If linear channels were to become freely available over-the-top, would operators rewrite their contracts, asks Julian Clover?
Amid all the talk in the United States of ‘cord cutting’, the term given to describe the decision to churn out of cable in favour of an over-the-top movie service such as Netflix, little thought is being given to the pay-basic channels that are the staples in any pay-TV package.
Some channels demand little or no carriage fee and are happy to offer their service direct to operators to sit in their basic or starter packages. So what if some of these channels start to do deals directly with the manufacturers of Connected TVs? Well, Euronews has done just that, placing content from four of its language services into Panasonic Viera Cast TV sets. In addition to an up to date news bulletin, Panasonic owners will be able to pull in some of Euronews’ feature programming including No Comment, the programme that has turned the raw news feed into an art form.
You can read this one of two ways, on demand is the way to go and for Euronews, this is the way of the future. Or the channel is showcasing its best efforts in a way that will encourage people to view the regular linear transmissions. In a way this feels a little perverse, having installed a set-top box from the local cable or satellite provider, you switch it on to enjoy an array of linear channels but have to turn it off again to watch the VOD content that encouraged you to make the purchase.
It is however something of a logical move for multichannel broadcasters. Connected TVs already give access to on demand movies and content from some of the major national broadcasters, even if both the availability and breadth is patchy, so it follows that niche channels should be there too. You could say that channels like Discovery, Eurosport, ESPN and CNN, all of which have on demand content available on their websites, might also want to have a Connected TV presence, but then you have to decide if and how you might want to monetise that content.
But before all of this it might be time to check that contract. When broadband TV emerged as a viable distribution option a few years ago, cablecos not unreasonably began to decline carriage fees for channels that also had 24/7 distribution on the internet.
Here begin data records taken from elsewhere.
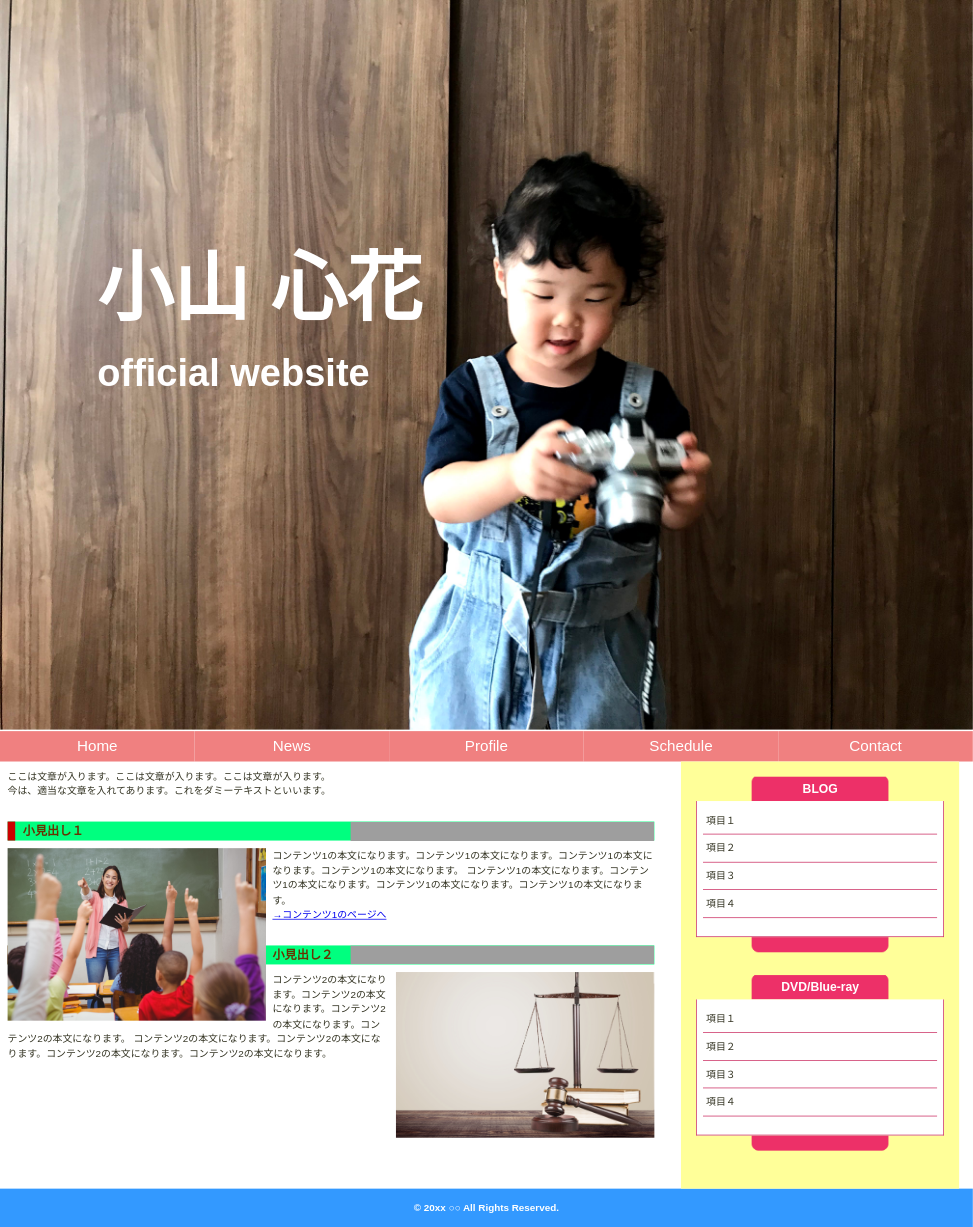
Repository: yutakakoyama/samurai_HTML-CSS
Page: home.html
The author's editor kept a record of every edit. The page is drawn from the files as they stood at one moment, then again after the next edit.
The browser window is 1280 px wide. The pictures show the whole page, at 76% of full size.
Pictures or frames that could not be fetched are drawn as grey boxes.

Above is the page before.

After the next edit:
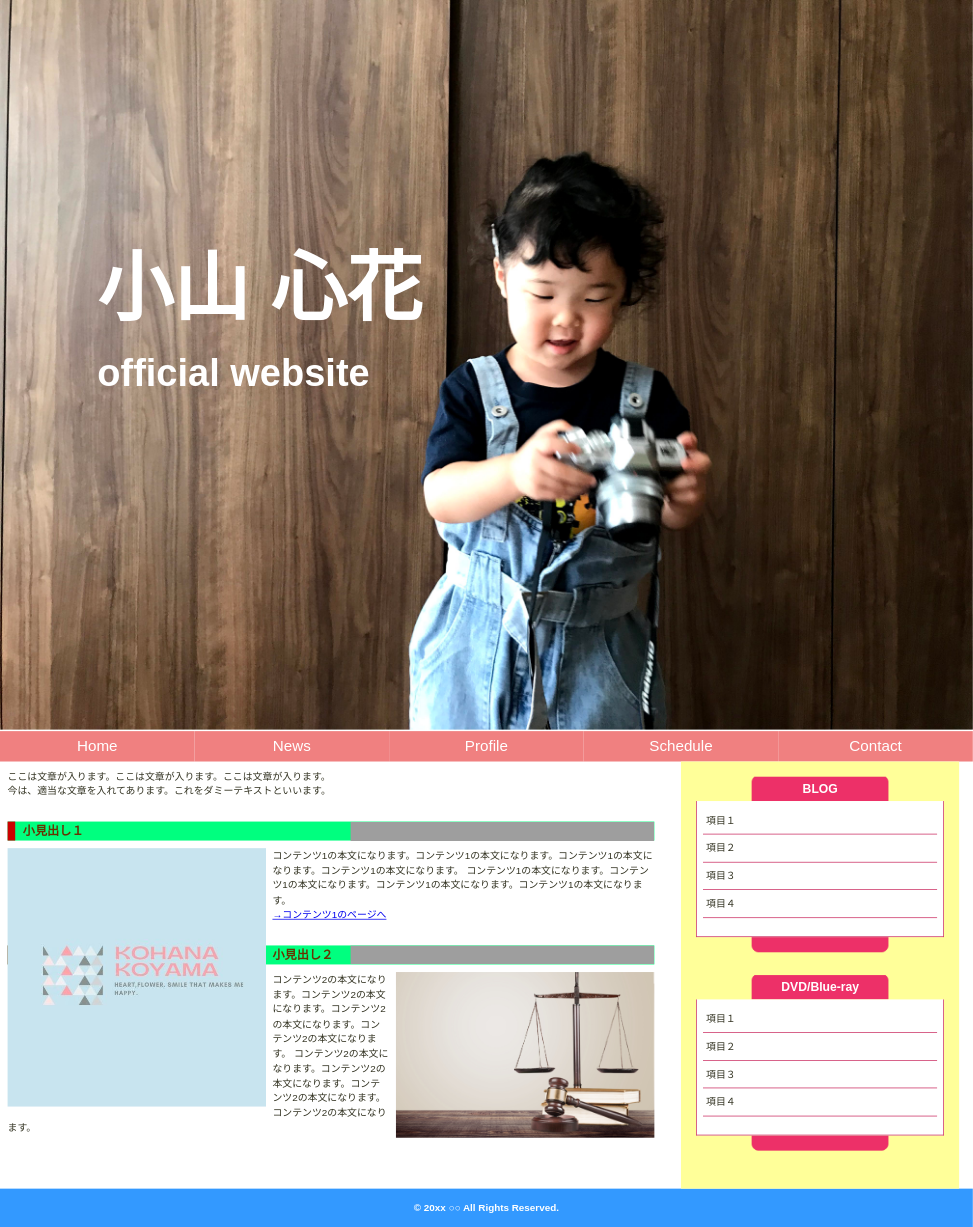
The edit:
--- a/home.html
+++ b/home.html
@@ -28,7 +28,7 @@
                     </div>
                     <div class="post clearfix">
                         <h2>小見出し１</h2>
-                        <img class="left" src="images/classroom.jpg" alt="授業風景" />
+                        <img class="left" src="images/Kohana koyama.jpg" alt="授業風景" />
                         <p>
                             コンテンツ1の本文になります。コンテンツ1の本文になります。コンテンツ1の本文になります。コンテンツ1の本文になります。
                             コンテンツ1の本文になります。コンテンツ1の本文になります。コンテンツ1の本文になります。コンテンツ1の本文になります。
After all how might you expect to make a business out of something that was being given away elsewhere, even if it was your cable modems that were assisting in the ‘free’ distribution model. Despite the current enthusiasm for multiscreen delivery it would come as no surprise were operators to adopt similar judgements for content available on a TV that was connected to something other than their set-top.